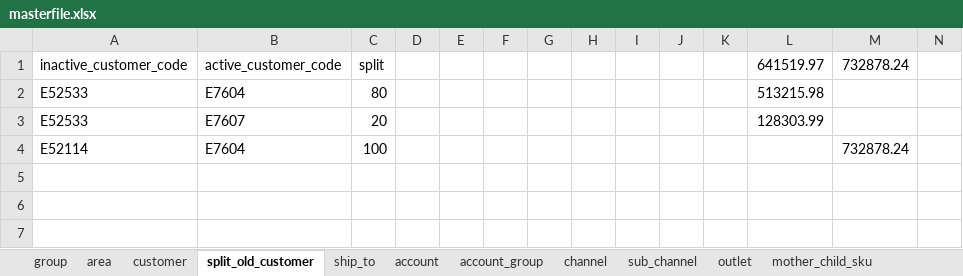
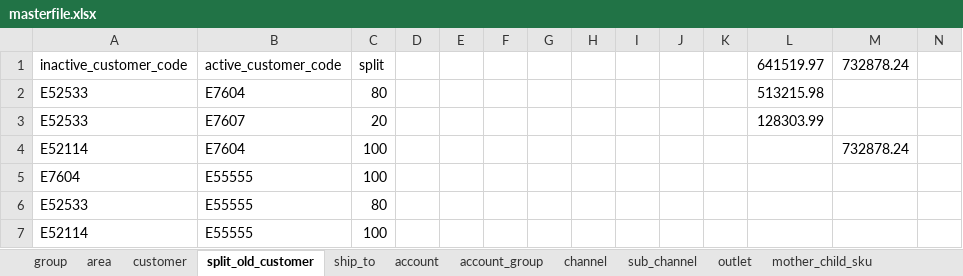
Before and after one commit to renciebautista/allocation2, an Excel workbook: app/database/seeds/seed_files/masterfile.xlsx, sheet split_old_customer, drawn as a sheet; only a part is shown; values as stored, in another font and other column widths than the file's, no borders; rows hold the shown columns only; the diff names each change by its address in the sheet, - before the commit and + after, or states it on an @@ line.

```diff
--- a/app/database/seeds/seed_files/masterfile.xlsx (sheet split_old_customer)
+++ b/app/database/seeds/seed_files/masterfile.xlsx (sheet split_old_customer)
+row 5: E7604 | E55555 | 100
+row 6: E52533 | E55555 | 80
+row 7: E52114 | E55555 | 100
```
Also changed, not shown: sheet customer, 24 other files.
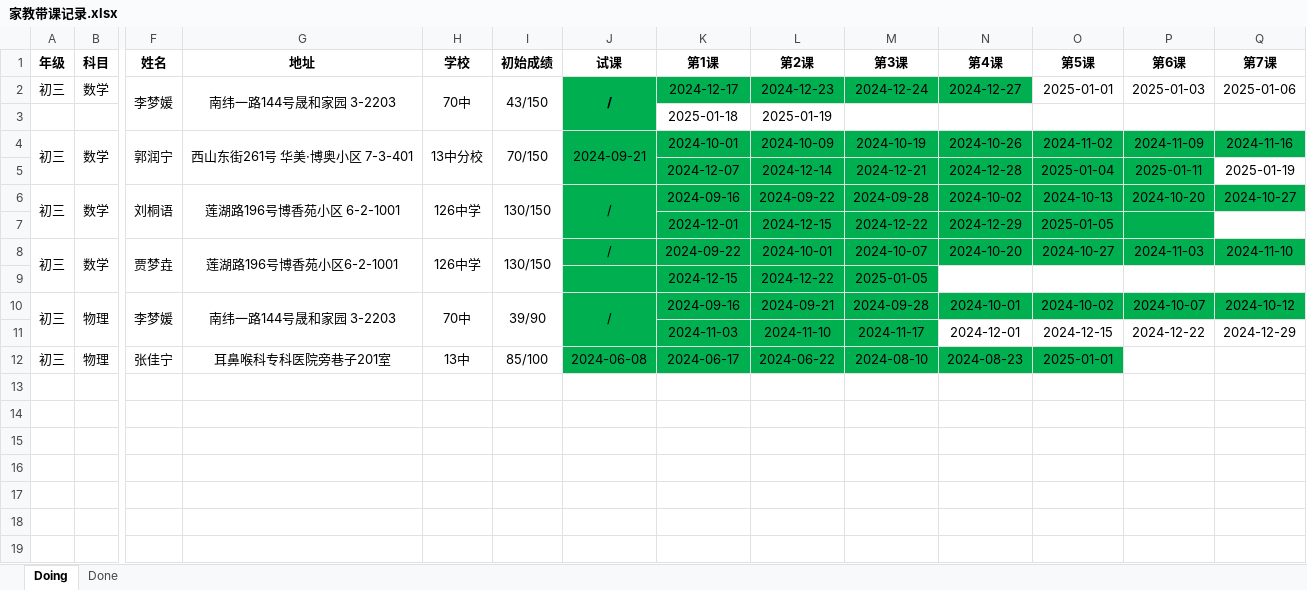
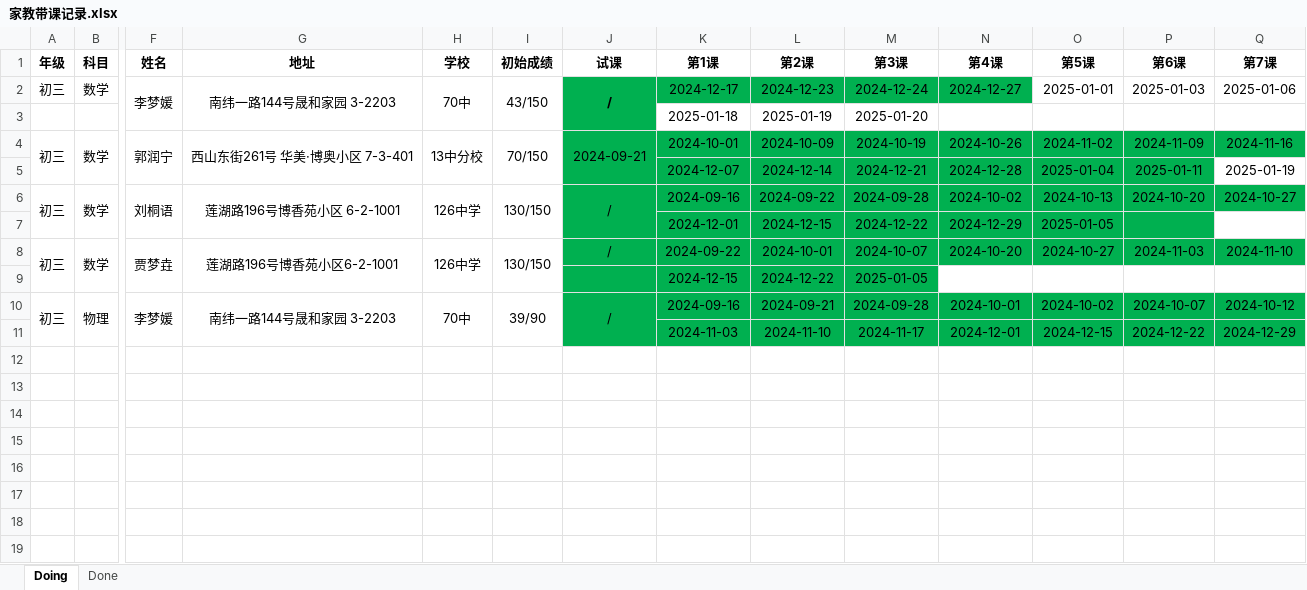
Before and after one commit to think2times/Fastrack, an Excel workbook: Sideline/家教带课记录.xlsx, sheet Doing, drawn as a sheet; only a part is shown, gaps mark what is left out; values as stored, in another font and other column widths than the file's, no borders; rows hold the shown columns only; the diff names each change by its address in the sheet, - before the commit and + after, or states it on an @@ line.

```diff
--- a/Sideline/家教带课记录.xlsx (sheet Doing)
+++ b/Sideline/家教带课记录.xlsx (sheet Doing)
-M3 (第3课): (empty)
+M3 (第3课): 2025-01-20
-N11:Q11 fill: none
+N11:Q11 fill: #00B050
-row 12: 初三 | 物理 | 张佳宁 | 耳鼻喉科专科医院旁巷子201室 | 13中 | 85/100 | 2024-06-08 | 2024-06-17 | 2024-06-22 | 2024-08-10 | 2024-08-23 | 2025-01-01
+row 12: (empty)
-J12:O12 fill: #00B050
+J12:O12 fill: none
```
Also changed, not shown: sheet Done, 2 other files.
========================================================================
> [YOUR ASSIGNMENT]: Could you output every entry exactly as written, skipping the pictures?

> [EXERCISE SOLUTION]:
Before and after one commit to renciebautista/allocation2, an Excel workbook: app/database/seeds/seed_files/masterfile.xlsx, sheet split_old_customer, drawn as a sheet; only a part is shown; values as stored, in another font and other column widths than the file's, no borders; rows hold the shown columns only; the diff names each change by its address in the sheet, - before the commit and + after, or states it on an @@ line.

```diff
--- a/app/database/seeds/seed_files/masterfile.xlsx (sheet split_old_customer)
+++ b/app/database/seeds/seed_files/masterfile.xlsx (sheet split_old_customer)
+row 5: E7604 | E55555 | 100
+row 6: E52533 | E55555 | 80
+row 7: E52114 | E55555 | 100
```
Also changed, not shown: sheet customer, 24 other files.
Before and after one commit to think2times/Fastrack, an Excel workbook: Sideline/家教带课记录.xlsx, sheet Doing, drawn as a sheet; only a part is shown, gaps mark what is left out; values as stored, in another font and other column widths than the file's, no borders; rows hold the shown columns only; the diff names each change by its address in the sheet, - before the commit and + after, or states it on an @@ line.

```diff
--- a/Sideline/家教带课记录.xlsx (sheet Doing)
+++ b/Sideline/家教带课记录.xlsx (sheet Doing)
-M3 (第3课): (empty)
+M3 (第3课): 2025-01-20
-N11:Q11 fill: none
+N11:Q11 fill: #00B050
-row 12: 初三 | 物理 | 张佳宁 | 耳鼻喉科专科医院旁巷子201室 | 13中 | 85/100 | 2024-06-08 | 2024-06-17 | 2024-06-22 | 2024-08-10 | 2024-08-23 | 2025-01-01
+row 12: (empty)
-J12:O12 fill: #00B050
+J12:O12 fill: none
```
Also changed, not shown: sheet Done, 2 other files.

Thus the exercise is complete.